This two-part work puts forth the idea of engaging power electronics to probe an electric grid to infer non-metered loads. Probing can be accomplished by commanding inverters to perturb their power injections and record the induced voltage response. Once a probing setup is deemed topologically observable by the tests of Part I, Part II provides a methodology for designing probing injections abiding by inverter and network constraints to improve load estimates. The task is challenging since system estimates depend on both probing injections and unknown loads in an implicit nonlinear fashion. The methodology first constructs a library of candidate probing vectors by sampling over the feasible set of inverter injections. Leveraging a linearized grid model and a robust approach, the candidate probing vectors violating voltage constraints for any anticipated load value are subsequently rejected.
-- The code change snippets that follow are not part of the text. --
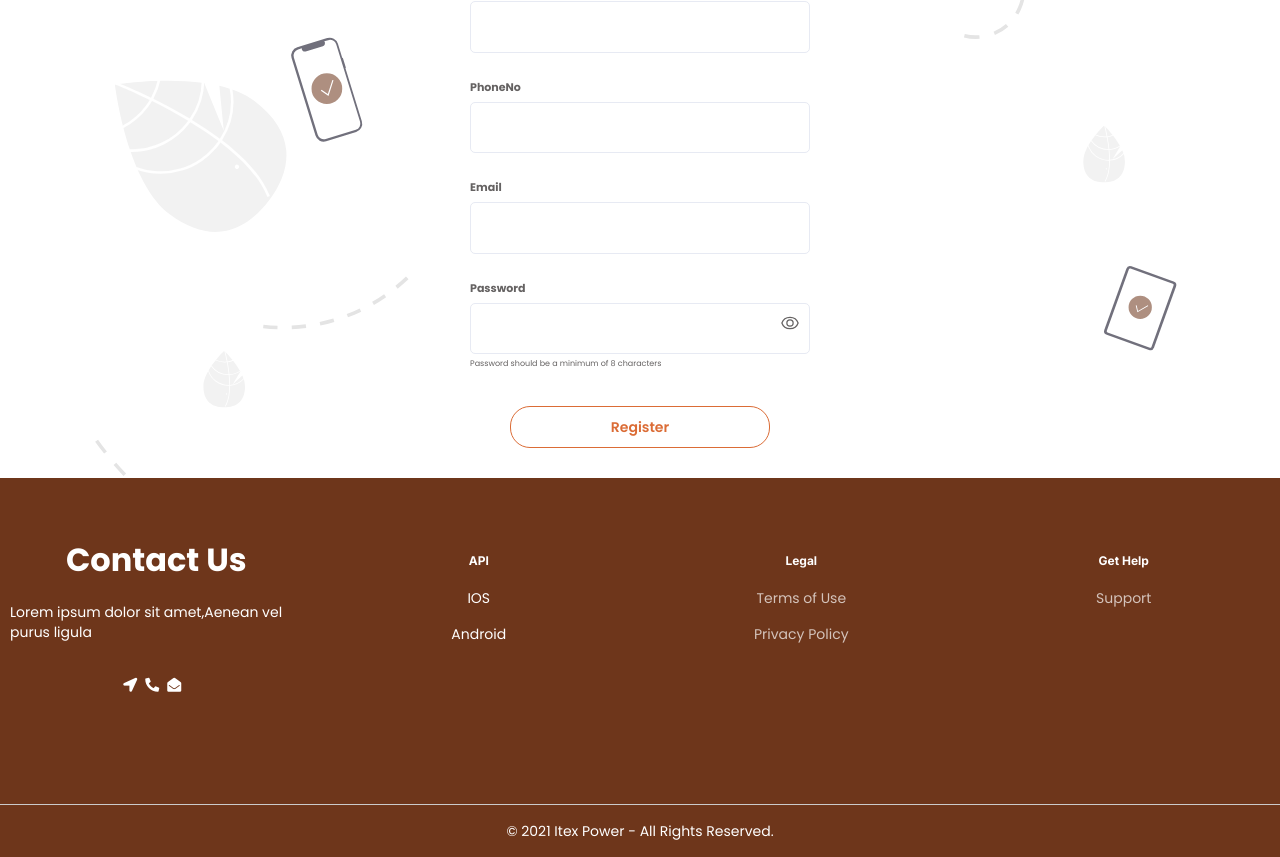
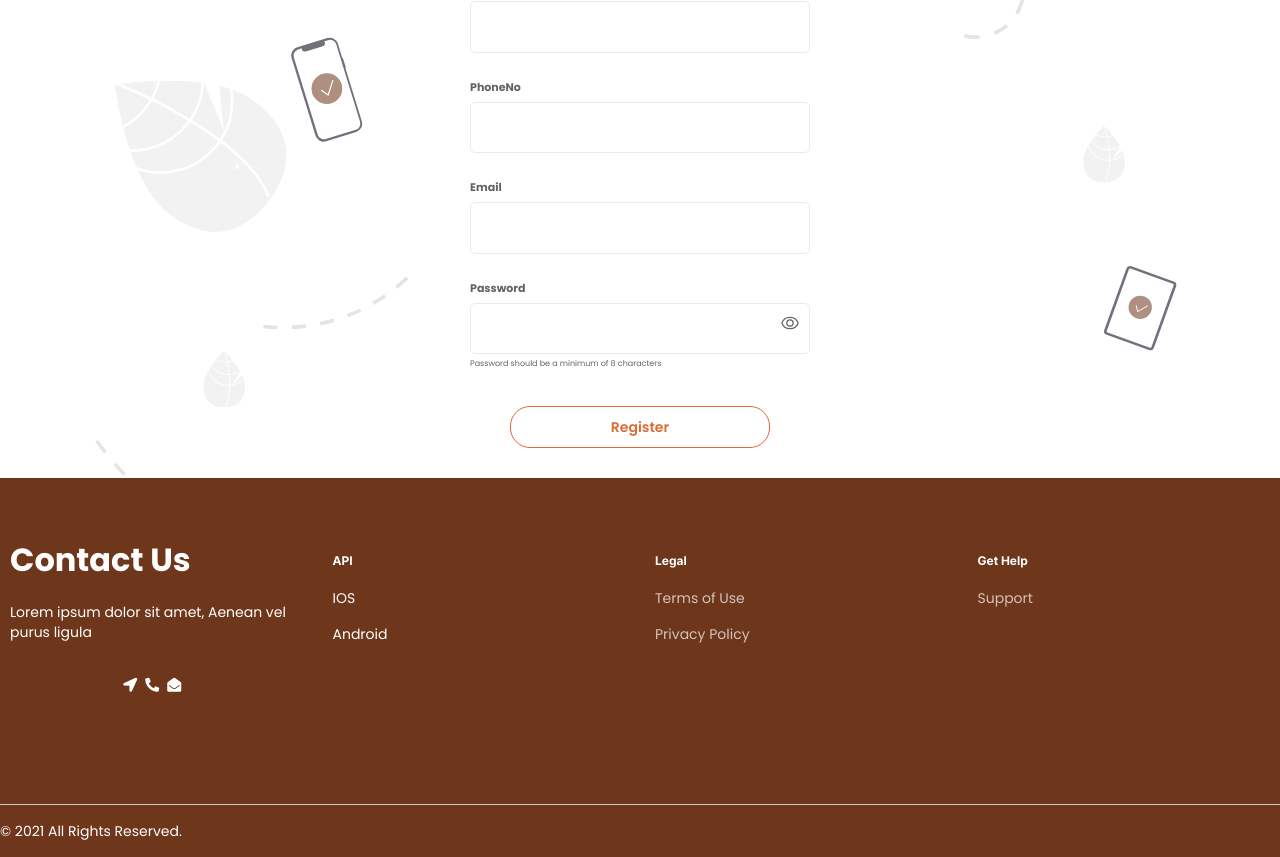
Before and after one commit to siccoo/deals, a React (Create React App) app: page / in a window 1280 px wide. Shown: the part 1884-2741 px from the top of the page. Built offline with nearby package versions, Linux system fonts and the light colour scheme.

Commit message:
updated some files

```diff
--- a/public/index.html
+++ b/public/index.html
@@ -37,7 +37,7 @@
       work correctly both with client-side routing and a non-root public URL.
       Learn how to configure a non-root public URL by running `npm run build`.
     -->
-    <title>Itex Power</title>
+    <title>Power Deals</title>
   </head>
   <body style="font-family: 'Poppins', sans-serif;">
     <noscript>You need to enable JavaScript to run this app.</noscript>
--- a/src/components/footer.js
+++ b/src/components/footer.js
@@ -11,11 +11,14 @@ export const AppFooter = () => {
           style={{ padding: "0 10px" }}
         >
           <div className="row justify-content-lg-between">
+            <div className="col-md-">
+
+            </div>
             <div className="col-md-3">
               <div className="mb-4">
                 <h2 className="white-text">Contact Us</h2>
-                <p className="white-text mt-4 text-left">
-                  Lorem ipsum dolor sit amet,Aenean vel purus ligula
+                <p className="white-text mt-4">
+                  Lorem ipsum dolor sit amet, Aenean vel purus ligula
                 </p>
               </div>
               {/* <!-- End Logo -->
@@ -114,12 +117,11 @@ export const AppFooter = () => {
             className="d-none d-lg-block white-text"
             style={{ padding: "1rem 0" }}
           >
-            © {new Date().getFullYear()} Itex Power - All Rights Reserved.
+            © {new Date().getFullYear()} All Rights Reserved.
           </p>
 
           <p className="d-lg-none white-text" style={{ padding: "1rem 0" }}>
-            © {new Date().getFullYear()} Itex Power- <br />
-            All Rights Reserved.
+            © {new Date().getFullYear()} All Rights Reserved.
           </p>
         </div>
       </div>
--- a/src/components/navbar.js
+++ b/src/components/navbar.js
@@ -69,15 +69,6 @@ const AppHeader = () => {
               <div className="navbar-body header-abs-top-inner">
                 <ul className="navbar-nav">
                   <li className="hs-has-mega-menu navbar-nav-item ml-5 mt-3 mb-3">
-                    <a
-                      id="homeMegaMenu"
-                      className="hs-mega-menu-invoker primary-text"
-                      href="/#contact-section"
-                    >
-                      Contact Us
-                    </a>
-                  </li>
-                  <li className="hs-has-mega-menu navbar-nav-item ml-5 mt-3 mb-3">
                     <Link to='/'
                       id="homeMegaMenu"
                       className="hs-mega-menu-invoker primary-text "
--- a/src/index.css
+++ b/src/index.css
@@ -71,6 +71,7 @@ label {
 }
 .white-text {
   color: var(--white-color) !important;
+  text-align: left;
 }
 .black-text {
   color: #656262 !important;
```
Among the qualified candidates, the design finally identifies the probing vectors yielding the most diverse system states. The probing task under noisy phasor and non-phasor data is tackled using a semidefinite-program (SDP) relaxation. Numerical tests using synthetic and real-world data on a benchmark feeder validate the conditions of Part I; the SDP-based solver; the importance of probing design; and the effects of probing duration and noise.
Though distribution system operators have been adding more sensors to their networks, they still often lack an accurate real-time picture of the behavior of distributed energy resources such as demand responsive electric loads and residential solar generation. Such information could improve system reliability, economic efficiency, and environmental impact. Rather than installing additional, costly sensing and communication infrastructure to obtain additional real-time information, it may be possible to use existing sensing capabilities and leverage knowledge about the system to reduce the need for new infrastructure. In this paper, we disaggregate a distribution feeder's demand measurements into: 1) the demand of a population of air conditioners, and 2) the demand of the remaining loads connected to the feeder. We use an online learning algorithm, Dynamic Fixed Share (DFS), that uses the real-time distribution feeder measurements as well as models generated from historical building- and device-level data. We develop two implementations of the algorithm and conduct case studies using real demand data from households and commercial buildings to investigate the effectiveness of the algorithm. The case studies demonstrate that DFS can effectively perform online disaggregation and the choice and construction of models included in the algorithm affects its accuracy, which is comparable to that of a set of Kalman filters.
The first animals to be domesticated by humans were wolves, although the jury is still out on when exactly this occurred. Now a menagerie of animals is considered companion animals or pets, from the fuzzy chinchilla to the majestic horse. The original reasons for domestication were as varied as the species themselves: protection, hunting, travel and companionship.